Herodotus, said to be the Father of History and who lived at the time of Marathon, wrote that Pheidippides ran from Athens to Sparta and back – a distance of 300 miles – to call the Spartans to battle against the Persian invasion. This is certainly possible, but because Herodotus relied on verbal accounts as sources, cited no confirming documents, and often reported fanciful tales, his version is considered questionable.
Plutarch and Lucian report that the soldier ran from Marathon to Athens. So much for my faulty recollection of a Thermopylae-Marathon route. The distance between those two cities is 135 miles. To add salt to my wounded historical pride, the Battle of Thermopylae, though also fought between the Greeks and Persians, took place ten years later than the Battle of Marathon.
I guess that 100 miles and 10 years is reasonably close for a top-of-the-head recollection from a broken-down cow puncher.
So there’s a bit of the history. I find the Greco-Persian wars quite interesting, and think the history is worth reading. Though 2,500 years have passed, ancient Greece was the birthplace of our Western Civilization; the birthplace of our American Republic as well.
As to why people run marathons, I suspect there are as many reasons as runners. But the 26.2 mile marathon is perhaps the oldest physical benchmark of all time. Those who know a bit of the history must wonder, as I do, whether they could match the feat of this long-dead Greek soldier. I never ran a marathon, and I doubt I ever will. So I’ll never know. But my sister knows, and my heart nearly burst with pride as I watched her cross the finish line.
How did Sis do? She finished 27th overall, and third in her age group. Her time was 4:03:13, with a mile-pace of 9:16.
She was a bit disappointed in her performance, having hoped to finish in under four hours. She would have done so at a mile-pace of 9:09. Think of that.

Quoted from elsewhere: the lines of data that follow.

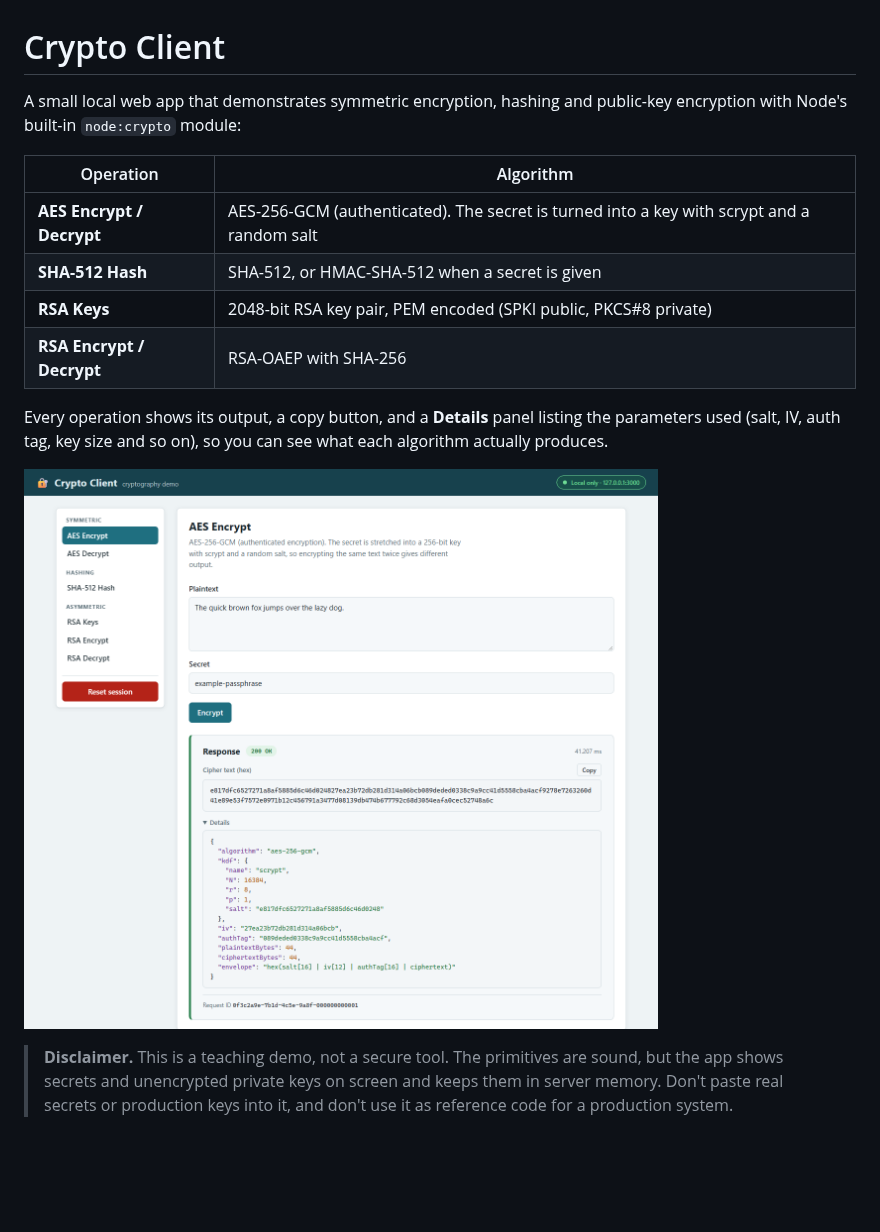
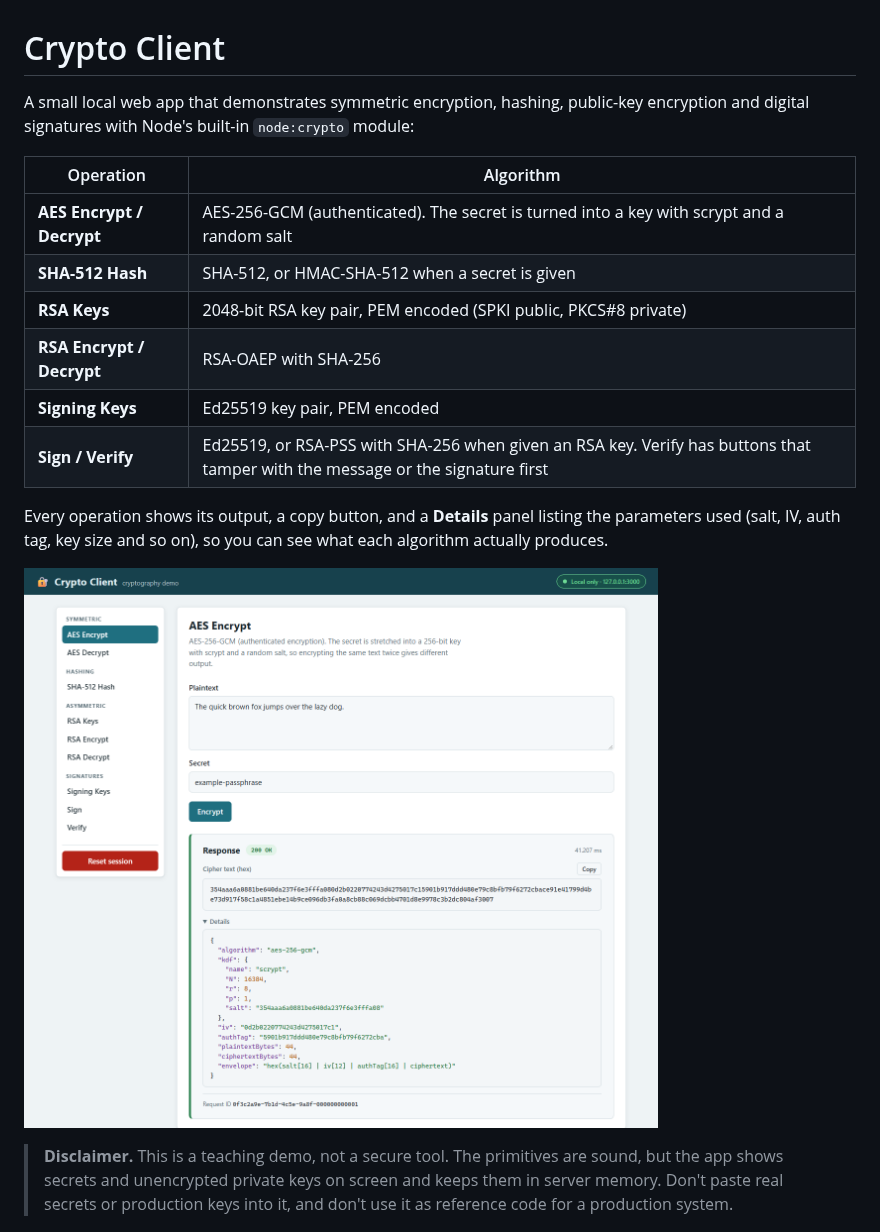
Before and after one commit to ajyounguk/crypto-client, a Markdown page: README.md, the part around one of its changes. Rendered like a GitHub page; pictures changed too: screenshots/aes-encrypt-light.png; blank space fills up the shorter version.

```diff
--- a/README.md
+++ b/README.md
@@ -1,6 +1,6 @@
 # Crypto Client
 
-A small local web app that demonstrates symmetric encryption, hashing and public-key encryption with Node's built-in `node:crypto` module:
+A small local web app that demonstrates symmetric encryption, hashing, public-key encryption and digital signatures with Node's built-in `node:crypto` module:
 
 | Operation | Algorithm |
 | --- | --- |
@@ -8,6 +8,8 @@ A small local web app that demonstrates symmetric encryption, hashing and public
 | **SHA-512 Hash** | SHA-512, or HMAC-SHA-512 when a secret is given |
 | **RSA Keys** | 2048-bit RSA key pair, PEM encoded (SPKI public, PKCS#8 private) |
 | **RSA Encrypt / Decrypt** | RSA-OAEP with SHA-256 |
+| **Signing Keys** | Ed25519 key pair, PEM encoded |
+| **Sign / Verify** | Ed25519, or RSA-PSS with SHA-256 when given an RSA key. Verify has buttons that tamper with the message or the signature first |
 
 Every operation shows its output, a copy button, and a **Details** panel listing the parameters used (salt, IV, auth tag, key size and so on), so you can see what each algorithm actually produces.
 
```
Also changed, not shown: other parts of README.md (+11 -6 lines), screenshots/aes-decrypt-narrow.png, screenshots/rsa-keys-dark.png, screenshots/verify-tampered-light.png (added), screenshots/verify-valid-dark.png (added), 10 other files.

Seven seconds per mile. Over 26 miles. Marathoners compete primarily against themselves, of course, but my goodness – what a performance!